Sleeping on the thorn

I THINK the Shoura Council members were late with their harsh criticism of the Human Rights Commission (HRC).

Sleeping on the thorn


Abdo Khal




I THINK the Shoura Council members were late with their harsh criticism of the Human Rights Commission (HRC). The commission reminds me of the famous Arab proverb, “Too much noise without ado”; and the English proverb, “An empty vessel makes much noise”.

The commission has either delayed or neglected looking at the complaints reaching it. Out of more than 12,000 complaints, the commission only settled about 5,000.

The rest represents the thousands of families and individuals still anxiously waiting for the commission to consider their cases and deliver justice for them.

Am I not right when I say that the Shoura Council was late in holding the commission responsible for its apathy and bad performance? The reality shows that I am absolutely right. A large number of citizens are extremely disappointed with the HRC.

When the HRC and the National Society for Human Rights (NSHR) were established, people were exulted because they believed there would be no more violations of their human rights. They believed the two organizations would end their sufferings resulting from various injustices and violations of their human rights, but they could not be more wrong.

A short while after their establishment, the two organizations became offices to handle incoming and outgoing mail.

They wait until they receive complaints to start moving. All they do is start corresponding with the concerned ministry or government department. The issue ends one of two ways. Either there will be a response from the ministry against which the complaint was made (which is very rare) or a continuation of the protracted correspondences.

The ministry will bend the neck of the law to acquit itself and put the blame on the complainant.

Through legal ploys, a number of issues are either foiled or delayed. Therefore, the two human rights organizations are no longer the bodies that victims of human rights violations and injustices will resort to, especially when it comes to usurped personal rights.

The two organizations never take the initiative to look for human rights issues to adopt but they wait idly for the complaints to reach them in their offices to begin their work of routine correspondence.

Before the two organizations were created, we used to do this work by ourselves. We used to write our complaints in letters to the ministries or government departments and wait for their replies. So what new things do the two organizations offer?

Now all the two organizations are doing is to direct the complainants to where they should go. They very rarely intervene to make a difference.

When they do care and really move, the two organizations will select a lawyer to support you. The lawyer has a price that you should pay. So all that the two organizations will do is to help you in the choice of a lawyer and then they leave you on your own with him. You can do this job alone without their help.

Regretfully, some of the lawyers who are cooperating with the two human rights organizations are very costly. They have high fees that you, not the organization, will have to bear.

If the two organizations played the two roles of selecting a lawyer and paying his fees, this would be acceptable and lead to the settlement of a number of issues.

There is virtually no meaning for the existence of the two organizations if their entire role is to guide you toward a certain lawyer and then leave you on your own with him.

When the two organizations do take up causes, their support will end in a news story and a picture in the newspapers, nothing more.
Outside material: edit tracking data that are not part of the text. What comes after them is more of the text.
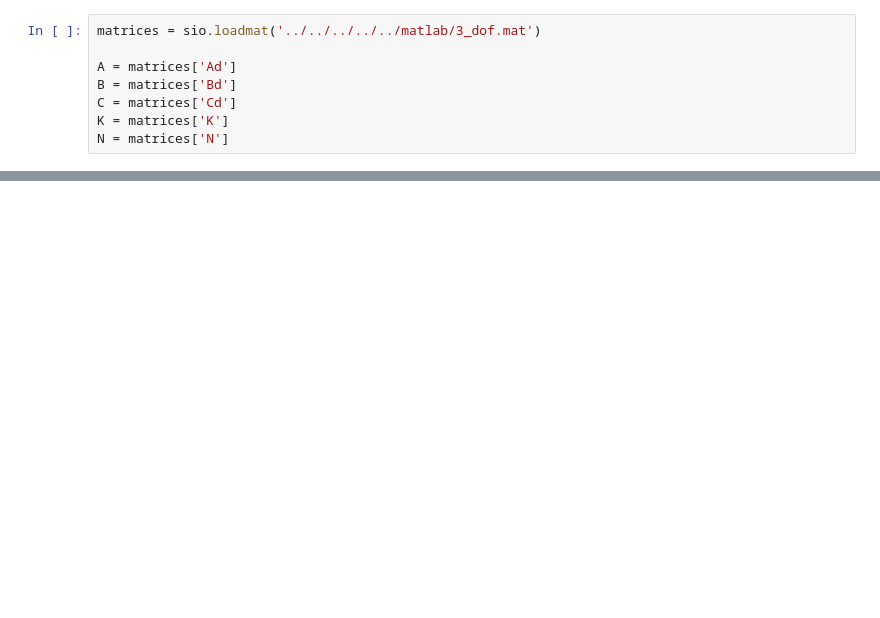
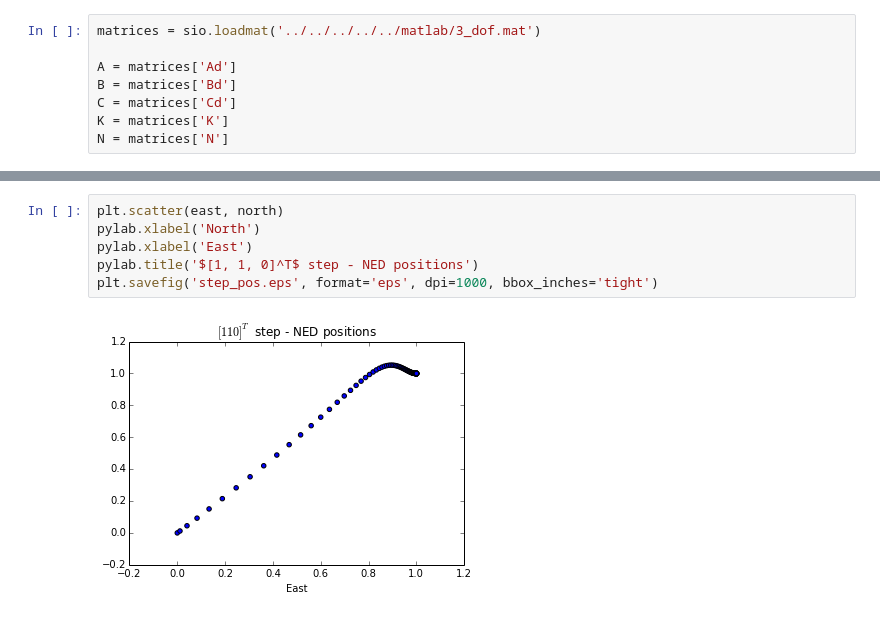
Before and after one commit to lbromo/aauship-formation, a Jupyter notebook: code/hli/ros/src/aauship/scripts/State feedback control.ipynb, the cells around one changed output, grey strips where cells are left out. Cells and saved outputs as stored; diff of their text form; blank space fills up the shorter version.

```diff
--- a/code/hli/ros/src/aauship/scripts/State feedback control.ipynb
+++ b/code/hli/ros/src/aauship/scripts/State feedback control.ipynb
@@ -68,0 +85,8 @@ matrix([[-0.00452491],
+# %%
+plt.scatter(east, north)
+pylab.xlabel('North')
+pylab.xlabel('East')
+pylab.title('$[1, 1, 0]^T$ step - NED positions')
+plt.savefig('step_pos.eps', format='eps', dpi=1000, bbox_inches='tight')
+# %% [output]
+[figure, added]
```
Also changed, not shown: parts of 10 cells of this notebook.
I think the two human rights organizations will do a lot better if they kindly take into consideration all the remarks and observations made by the Shoura Council members.